TASK DESCRIPTION:
Please repeat each of the records that follow, exactly as written.

(Stored items)
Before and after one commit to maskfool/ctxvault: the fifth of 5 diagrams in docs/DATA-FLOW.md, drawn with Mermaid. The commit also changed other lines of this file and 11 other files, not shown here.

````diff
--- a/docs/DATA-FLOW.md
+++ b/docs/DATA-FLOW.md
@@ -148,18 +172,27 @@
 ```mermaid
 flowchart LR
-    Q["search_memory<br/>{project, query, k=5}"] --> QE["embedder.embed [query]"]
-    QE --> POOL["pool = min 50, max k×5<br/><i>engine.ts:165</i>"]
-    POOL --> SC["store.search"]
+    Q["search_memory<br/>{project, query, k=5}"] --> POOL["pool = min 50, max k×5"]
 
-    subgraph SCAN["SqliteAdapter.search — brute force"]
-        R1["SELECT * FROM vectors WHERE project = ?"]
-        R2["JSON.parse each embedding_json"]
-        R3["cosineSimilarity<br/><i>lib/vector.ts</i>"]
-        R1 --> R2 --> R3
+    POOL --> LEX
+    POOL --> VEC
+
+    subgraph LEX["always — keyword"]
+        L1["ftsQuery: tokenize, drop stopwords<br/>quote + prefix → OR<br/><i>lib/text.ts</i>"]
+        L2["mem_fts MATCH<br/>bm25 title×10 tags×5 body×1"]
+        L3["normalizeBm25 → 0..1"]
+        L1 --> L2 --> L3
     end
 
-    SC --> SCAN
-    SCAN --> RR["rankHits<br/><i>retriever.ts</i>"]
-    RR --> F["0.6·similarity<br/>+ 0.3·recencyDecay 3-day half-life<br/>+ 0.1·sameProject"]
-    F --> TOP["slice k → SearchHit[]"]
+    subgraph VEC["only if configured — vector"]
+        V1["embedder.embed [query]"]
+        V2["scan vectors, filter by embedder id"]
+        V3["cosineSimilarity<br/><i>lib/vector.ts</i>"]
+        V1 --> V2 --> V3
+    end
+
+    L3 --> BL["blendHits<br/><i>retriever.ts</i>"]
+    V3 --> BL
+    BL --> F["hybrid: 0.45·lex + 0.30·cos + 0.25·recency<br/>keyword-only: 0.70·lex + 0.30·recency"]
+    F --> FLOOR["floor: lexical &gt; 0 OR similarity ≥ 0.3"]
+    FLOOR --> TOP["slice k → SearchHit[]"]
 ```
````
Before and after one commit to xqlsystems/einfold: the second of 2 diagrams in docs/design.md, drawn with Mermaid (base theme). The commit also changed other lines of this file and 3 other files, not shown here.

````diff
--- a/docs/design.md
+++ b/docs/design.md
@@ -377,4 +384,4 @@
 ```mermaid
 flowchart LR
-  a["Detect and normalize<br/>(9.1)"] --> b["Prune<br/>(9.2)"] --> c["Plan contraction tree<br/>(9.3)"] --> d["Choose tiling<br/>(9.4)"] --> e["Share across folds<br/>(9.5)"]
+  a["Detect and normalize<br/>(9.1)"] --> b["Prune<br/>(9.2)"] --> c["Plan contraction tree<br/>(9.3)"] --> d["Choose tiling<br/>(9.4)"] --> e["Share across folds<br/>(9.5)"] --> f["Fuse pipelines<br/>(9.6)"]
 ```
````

REPLY TO THE EXERCISE:
Before and after one commit to maskfool/ctxvault: the fifth of 5 diagrams in docs/DATA-FLOW.md, drawn with Mermaid. The commit also changed other lines of this file and 11 other files, not shown here.

````diff
--- a/docs/DATA-FLOW.md
+++ b/docs/DATA-FLOW.md
@@ -148,18 +172,27 @@
 ```mermaid
 flowchart LR
-    Q["search_memory<br/>{project, query, k=5}"] --> QE["embedder.embed [query]"]
-    QE --> POOL["pool = min 50, max k×5<br/><i>engine.ts:165</i>"]
-    POOL --> SC["store.search"]
+    Q["search_memory<br/>{project, query, k=5}"] --> POOL["pool = min 50, max k×5"]
 
-    subgraph SCAN["SqliteAdapter.search — brute force"]
-        R1["SELECT * FROM vectors WHERE project = ?"]
-        R2["JSON.parse each embedding_json"]
-        R3["cosineSimilarity<br/><i>lib/vector.ts</i>"]
-        R1 --> R2 --> R3
+    POOL --> LEX
+    POOL --> VEC
+
+    subgraph LEX["always — keyword"]
+        L1["ftsQuery: tokenize, drop stopwords<br/>quote + prefix → OR<br/><i>lib/text.ts</i>"]
+        L2["mem_fts MATCH<br/>bm25 title×10 tags×5 body×1"]
+        L3["normalizeBm25 → 0..1"]
+        L1 --> L2 --> L3
     end
 
-    SC --> SCAN
-    SCAN --> RR["rankHits<br/><i>retriever.ts</i>"]
-    RR --> F["0.6·similarity<br/>+ 0.3·recencyDecay 3-day half-life<br/>+ 0.1·sameProject"]
-    F --> TOP["slice k → SearchHit[]"]
+    subgraph VEC["only if configured — vector"]
+        V1["embedder.embed [query]"]
+        V2["scan vectors, filter by embedder id"]
+        V3["cosineSimilarity<br/><i>lib/vector.ts</i>"]
+        V1 --> V2 --> V3
+    end
+
+    L3 --> BL["blendHits<br/><i>retriever.ts</i>"]
+    V3 --> BL
+    BL --> F["hybrid: 0.45·lex + 0.30·cos + 0.25·recency<br/>keyword-only: 0.70·lex + 0.30·recency"]
+    F --> FLOOR["floor: lexical &gt; 0 OR similarity ≥ 0.3"]
+    FLOOR --> TOP["slice k → SearchHit[]"]
 ```
````
Before and after one commit to xqlsystems/einfold: the second of 2 diagrams in docs/design.md, drawn with Mermaid (base theme). The commit also changed other lines of this file and 3 other files, not shown here.

````diff
--- a/docs/design.md
+++ b/docs/design.md
@@ -377,4 +384,4 @@
 ```mermaid
 flowchart LR
-  a["Detect and normalize<br/>(9.1)"] --> b["Prune<br/>(9.2)"] --> c["Plan contraction tree<br/>(9.3)"] --> d["Choose tiling<br/>(9.4)"] --> e["Share across folds<br/>(9.5)"]
+  a["Detect and normalize<br/>(9.1)"] --> b["Prune<br/>(9.2)"] --> c["Plan contraction tree<br/>(9.3)"] --> d["Choose tiling<br/>(9.4)"] --> e["Share across folds<br/>(9.5)"] --> f["Fuse pipelines<br/>(9.6)"]
 ```
````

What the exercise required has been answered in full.